What is the number of lines in these entries that include "height"? Write that number and no other text.
*** Opening Recorded information ***
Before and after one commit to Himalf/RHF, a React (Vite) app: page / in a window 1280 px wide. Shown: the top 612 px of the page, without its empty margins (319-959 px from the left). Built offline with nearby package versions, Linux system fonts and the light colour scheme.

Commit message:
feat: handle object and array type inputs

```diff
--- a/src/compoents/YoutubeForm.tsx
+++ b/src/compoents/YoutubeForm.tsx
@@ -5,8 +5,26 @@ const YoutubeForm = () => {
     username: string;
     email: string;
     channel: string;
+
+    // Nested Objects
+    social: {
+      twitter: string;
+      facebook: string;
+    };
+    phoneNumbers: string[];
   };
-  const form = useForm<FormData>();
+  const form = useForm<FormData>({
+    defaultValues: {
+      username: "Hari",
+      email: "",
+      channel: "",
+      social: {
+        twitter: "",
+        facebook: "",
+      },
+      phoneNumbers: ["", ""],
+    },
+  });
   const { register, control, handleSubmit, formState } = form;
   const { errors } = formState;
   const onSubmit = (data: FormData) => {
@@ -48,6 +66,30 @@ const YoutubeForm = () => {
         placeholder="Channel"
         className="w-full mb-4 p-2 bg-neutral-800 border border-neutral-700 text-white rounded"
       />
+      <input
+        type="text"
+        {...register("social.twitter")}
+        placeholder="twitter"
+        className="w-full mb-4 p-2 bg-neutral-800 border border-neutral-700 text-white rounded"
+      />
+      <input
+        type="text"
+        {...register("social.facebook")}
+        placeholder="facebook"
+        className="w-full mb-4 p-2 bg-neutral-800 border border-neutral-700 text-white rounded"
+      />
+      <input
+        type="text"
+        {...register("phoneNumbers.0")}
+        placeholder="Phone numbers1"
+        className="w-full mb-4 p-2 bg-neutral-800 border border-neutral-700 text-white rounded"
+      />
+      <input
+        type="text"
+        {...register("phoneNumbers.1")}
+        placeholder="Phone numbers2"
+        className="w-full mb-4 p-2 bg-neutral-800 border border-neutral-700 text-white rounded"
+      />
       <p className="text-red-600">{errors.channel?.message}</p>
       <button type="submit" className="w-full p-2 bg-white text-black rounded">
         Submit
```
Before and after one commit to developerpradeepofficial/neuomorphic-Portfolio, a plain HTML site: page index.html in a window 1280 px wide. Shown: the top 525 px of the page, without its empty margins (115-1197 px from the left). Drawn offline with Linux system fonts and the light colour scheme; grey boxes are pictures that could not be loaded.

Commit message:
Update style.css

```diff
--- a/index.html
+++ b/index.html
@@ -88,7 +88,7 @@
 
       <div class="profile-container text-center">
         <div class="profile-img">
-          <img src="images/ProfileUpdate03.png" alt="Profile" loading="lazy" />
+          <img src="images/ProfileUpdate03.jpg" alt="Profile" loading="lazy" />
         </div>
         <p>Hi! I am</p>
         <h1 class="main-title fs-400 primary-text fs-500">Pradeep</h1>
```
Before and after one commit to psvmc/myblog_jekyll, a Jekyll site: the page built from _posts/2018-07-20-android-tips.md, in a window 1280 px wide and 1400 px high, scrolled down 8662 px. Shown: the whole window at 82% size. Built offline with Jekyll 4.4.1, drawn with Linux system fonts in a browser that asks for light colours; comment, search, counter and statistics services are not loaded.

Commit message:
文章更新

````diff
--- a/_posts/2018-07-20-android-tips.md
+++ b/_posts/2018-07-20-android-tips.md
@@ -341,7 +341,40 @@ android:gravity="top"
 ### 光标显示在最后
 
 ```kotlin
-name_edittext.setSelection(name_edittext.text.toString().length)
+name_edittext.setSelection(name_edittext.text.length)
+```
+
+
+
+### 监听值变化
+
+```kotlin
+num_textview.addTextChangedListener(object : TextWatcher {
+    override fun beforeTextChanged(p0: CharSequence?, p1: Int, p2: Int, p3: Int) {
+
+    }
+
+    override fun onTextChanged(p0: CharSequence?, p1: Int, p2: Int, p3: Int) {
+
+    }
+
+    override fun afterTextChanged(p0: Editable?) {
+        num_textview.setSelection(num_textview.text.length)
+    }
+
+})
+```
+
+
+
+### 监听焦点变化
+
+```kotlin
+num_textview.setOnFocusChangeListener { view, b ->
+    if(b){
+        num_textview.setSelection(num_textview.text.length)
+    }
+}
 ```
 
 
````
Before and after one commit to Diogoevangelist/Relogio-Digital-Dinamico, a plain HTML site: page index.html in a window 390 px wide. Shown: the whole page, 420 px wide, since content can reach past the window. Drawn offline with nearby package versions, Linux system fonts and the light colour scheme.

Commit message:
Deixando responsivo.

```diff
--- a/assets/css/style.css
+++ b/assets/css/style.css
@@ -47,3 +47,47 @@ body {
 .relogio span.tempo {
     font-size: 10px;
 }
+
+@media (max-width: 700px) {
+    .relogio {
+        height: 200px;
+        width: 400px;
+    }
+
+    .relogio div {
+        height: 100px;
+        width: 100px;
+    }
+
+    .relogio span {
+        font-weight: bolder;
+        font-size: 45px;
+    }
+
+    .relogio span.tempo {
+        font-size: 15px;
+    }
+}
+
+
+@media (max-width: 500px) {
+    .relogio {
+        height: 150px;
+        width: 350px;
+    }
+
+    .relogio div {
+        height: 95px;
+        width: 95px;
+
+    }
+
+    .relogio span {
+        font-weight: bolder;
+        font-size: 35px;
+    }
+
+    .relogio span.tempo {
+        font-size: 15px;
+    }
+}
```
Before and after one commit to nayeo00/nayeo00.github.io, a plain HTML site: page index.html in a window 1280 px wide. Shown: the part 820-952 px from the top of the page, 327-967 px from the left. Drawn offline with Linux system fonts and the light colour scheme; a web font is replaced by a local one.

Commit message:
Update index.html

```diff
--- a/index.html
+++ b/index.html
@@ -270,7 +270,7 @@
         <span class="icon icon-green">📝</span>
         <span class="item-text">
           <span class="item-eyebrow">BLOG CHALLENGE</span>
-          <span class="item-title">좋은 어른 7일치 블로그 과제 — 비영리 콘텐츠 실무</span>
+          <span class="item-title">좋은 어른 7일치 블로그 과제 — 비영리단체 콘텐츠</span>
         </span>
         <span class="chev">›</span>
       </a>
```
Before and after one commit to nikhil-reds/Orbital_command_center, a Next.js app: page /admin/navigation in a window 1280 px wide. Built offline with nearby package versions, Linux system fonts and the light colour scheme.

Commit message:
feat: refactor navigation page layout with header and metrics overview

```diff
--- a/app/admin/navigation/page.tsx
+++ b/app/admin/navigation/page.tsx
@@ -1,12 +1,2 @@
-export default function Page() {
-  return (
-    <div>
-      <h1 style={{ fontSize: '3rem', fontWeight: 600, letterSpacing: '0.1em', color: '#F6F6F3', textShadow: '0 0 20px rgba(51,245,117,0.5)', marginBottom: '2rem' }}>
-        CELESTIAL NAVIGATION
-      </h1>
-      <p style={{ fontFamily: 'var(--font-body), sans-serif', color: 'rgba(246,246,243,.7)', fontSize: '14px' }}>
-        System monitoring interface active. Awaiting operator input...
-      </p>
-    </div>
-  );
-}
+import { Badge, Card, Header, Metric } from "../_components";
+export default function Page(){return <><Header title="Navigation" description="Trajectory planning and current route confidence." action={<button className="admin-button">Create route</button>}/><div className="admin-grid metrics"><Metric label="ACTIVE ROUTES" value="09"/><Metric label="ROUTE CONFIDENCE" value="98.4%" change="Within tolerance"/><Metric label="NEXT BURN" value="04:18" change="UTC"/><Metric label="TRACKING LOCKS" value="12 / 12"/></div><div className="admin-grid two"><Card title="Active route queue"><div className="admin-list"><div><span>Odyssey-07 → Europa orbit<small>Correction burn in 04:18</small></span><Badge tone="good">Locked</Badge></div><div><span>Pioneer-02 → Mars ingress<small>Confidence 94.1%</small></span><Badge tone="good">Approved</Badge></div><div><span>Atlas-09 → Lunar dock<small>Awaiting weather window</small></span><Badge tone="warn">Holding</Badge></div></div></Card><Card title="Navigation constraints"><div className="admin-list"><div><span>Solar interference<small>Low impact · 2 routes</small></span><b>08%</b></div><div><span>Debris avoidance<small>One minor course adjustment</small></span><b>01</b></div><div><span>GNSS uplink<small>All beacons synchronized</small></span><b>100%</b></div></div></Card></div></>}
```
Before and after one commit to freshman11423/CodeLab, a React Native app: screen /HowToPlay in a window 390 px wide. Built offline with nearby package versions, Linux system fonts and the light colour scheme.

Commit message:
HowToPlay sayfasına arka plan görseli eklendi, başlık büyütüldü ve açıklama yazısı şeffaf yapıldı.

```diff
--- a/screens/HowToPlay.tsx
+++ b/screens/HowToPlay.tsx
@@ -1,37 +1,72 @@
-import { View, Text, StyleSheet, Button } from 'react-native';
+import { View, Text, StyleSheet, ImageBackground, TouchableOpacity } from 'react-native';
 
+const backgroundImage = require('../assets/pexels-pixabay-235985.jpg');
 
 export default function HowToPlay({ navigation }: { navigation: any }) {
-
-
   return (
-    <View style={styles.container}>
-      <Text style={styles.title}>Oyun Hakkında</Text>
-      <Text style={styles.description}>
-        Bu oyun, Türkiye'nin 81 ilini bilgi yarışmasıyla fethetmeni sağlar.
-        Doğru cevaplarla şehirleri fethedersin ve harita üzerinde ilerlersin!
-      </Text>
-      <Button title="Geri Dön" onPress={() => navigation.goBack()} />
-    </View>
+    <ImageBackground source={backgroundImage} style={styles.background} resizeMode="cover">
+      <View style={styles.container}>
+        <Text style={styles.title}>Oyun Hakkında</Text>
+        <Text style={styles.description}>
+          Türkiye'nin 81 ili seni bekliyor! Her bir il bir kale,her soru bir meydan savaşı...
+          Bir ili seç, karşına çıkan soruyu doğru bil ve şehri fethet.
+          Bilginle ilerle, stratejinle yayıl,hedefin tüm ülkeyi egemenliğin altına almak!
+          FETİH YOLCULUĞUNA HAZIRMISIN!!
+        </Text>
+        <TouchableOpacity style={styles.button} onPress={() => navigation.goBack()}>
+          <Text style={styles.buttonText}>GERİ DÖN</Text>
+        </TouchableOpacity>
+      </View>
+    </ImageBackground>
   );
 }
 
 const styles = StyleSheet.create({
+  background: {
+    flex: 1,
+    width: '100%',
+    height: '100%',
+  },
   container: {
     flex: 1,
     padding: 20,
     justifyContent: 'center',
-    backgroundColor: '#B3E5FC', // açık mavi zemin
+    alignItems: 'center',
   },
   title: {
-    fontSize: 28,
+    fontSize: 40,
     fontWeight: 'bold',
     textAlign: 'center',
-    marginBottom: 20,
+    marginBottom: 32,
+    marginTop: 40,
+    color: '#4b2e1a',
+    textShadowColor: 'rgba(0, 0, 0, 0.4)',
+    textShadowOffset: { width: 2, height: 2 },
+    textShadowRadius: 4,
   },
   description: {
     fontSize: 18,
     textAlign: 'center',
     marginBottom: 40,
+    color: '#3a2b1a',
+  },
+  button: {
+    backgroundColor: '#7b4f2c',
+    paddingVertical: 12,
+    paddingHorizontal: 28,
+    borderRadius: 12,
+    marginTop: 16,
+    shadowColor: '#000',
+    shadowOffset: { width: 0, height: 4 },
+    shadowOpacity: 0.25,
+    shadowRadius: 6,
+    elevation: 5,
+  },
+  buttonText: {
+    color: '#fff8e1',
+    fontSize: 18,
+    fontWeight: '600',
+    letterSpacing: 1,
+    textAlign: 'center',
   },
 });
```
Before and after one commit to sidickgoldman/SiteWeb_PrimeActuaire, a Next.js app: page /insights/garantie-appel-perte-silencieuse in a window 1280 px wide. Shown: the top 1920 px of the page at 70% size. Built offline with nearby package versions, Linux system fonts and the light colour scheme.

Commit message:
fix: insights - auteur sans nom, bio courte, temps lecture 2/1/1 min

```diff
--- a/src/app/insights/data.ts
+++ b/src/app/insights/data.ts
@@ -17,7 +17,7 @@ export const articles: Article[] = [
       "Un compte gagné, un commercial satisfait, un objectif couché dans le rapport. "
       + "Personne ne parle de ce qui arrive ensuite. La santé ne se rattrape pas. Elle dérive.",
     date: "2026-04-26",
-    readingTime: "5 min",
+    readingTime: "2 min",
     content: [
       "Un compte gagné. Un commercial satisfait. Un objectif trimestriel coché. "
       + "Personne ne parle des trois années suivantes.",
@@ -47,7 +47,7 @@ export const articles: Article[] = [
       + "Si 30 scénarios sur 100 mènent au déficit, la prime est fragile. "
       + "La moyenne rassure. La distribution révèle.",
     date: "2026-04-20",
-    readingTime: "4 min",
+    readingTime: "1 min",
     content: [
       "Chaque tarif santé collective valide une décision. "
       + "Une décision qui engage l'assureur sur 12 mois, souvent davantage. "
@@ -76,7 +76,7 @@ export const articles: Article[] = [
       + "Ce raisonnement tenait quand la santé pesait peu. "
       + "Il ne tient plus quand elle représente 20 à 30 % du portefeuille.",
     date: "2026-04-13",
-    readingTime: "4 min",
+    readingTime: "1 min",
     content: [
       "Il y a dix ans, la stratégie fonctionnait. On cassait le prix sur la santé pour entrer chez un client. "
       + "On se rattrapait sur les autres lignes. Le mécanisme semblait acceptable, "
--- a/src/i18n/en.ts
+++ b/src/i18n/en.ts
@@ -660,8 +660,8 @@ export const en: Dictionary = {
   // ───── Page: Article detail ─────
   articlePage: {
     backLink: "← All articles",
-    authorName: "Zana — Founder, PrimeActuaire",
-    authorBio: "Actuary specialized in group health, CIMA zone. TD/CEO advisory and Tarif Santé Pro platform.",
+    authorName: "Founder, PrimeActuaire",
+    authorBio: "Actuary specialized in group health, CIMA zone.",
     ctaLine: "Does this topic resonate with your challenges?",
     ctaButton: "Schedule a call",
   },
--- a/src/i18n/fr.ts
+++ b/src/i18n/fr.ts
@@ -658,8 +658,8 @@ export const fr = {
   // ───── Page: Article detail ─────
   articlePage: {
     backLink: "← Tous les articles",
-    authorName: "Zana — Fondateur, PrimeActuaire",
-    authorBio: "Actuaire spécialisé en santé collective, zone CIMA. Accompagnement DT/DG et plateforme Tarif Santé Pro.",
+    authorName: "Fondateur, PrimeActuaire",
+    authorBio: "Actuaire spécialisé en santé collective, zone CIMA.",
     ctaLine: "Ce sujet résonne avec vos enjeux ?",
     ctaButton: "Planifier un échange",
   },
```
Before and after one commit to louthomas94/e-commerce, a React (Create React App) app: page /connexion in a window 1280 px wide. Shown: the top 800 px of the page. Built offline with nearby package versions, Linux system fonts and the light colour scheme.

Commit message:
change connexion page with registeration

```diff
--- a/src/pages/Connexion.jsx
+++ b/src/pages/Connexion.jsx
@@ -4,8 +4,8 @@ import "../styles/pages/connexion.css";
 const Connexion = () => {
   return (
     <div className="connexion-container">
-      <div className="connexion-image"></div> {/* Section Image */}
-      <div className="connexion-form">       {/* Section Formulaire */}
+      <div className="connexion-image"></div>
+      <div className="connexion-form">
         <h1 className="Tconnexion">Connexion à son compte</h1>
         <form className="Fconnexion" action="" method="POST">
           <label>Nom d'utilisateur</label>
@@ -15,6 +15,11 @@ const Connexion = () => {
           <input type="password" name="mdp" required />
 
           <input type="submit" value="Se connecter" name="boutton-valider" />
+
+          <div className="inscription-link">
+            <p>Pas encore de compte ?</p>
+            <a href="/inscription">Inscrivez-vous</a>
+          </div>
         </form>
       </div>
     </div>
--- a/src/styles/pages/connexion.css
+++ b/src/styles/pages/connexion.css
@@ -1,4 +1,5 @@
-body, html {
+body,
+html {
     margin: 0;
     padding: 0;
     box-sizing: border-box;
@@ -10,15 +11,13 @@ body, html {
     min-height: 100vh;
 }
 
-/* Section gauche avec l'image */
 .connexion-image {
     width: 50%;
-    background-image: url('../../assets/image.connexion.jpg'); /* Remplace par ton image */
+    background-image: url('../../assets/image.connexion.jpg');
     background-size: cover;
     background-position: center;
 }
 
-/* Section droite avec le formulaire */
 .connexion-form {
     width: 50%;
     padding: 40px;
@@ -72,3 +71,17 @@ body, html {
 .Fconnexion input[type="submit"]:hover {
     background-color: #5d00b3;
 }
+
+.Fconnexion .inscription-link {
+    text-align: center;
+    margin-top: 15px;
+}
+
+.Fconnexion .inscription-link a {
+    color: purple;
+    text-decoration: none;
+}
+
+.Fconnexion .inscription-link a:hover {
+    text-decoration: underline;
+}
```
*** Closing Recorded information ***
Answer to this task >> 8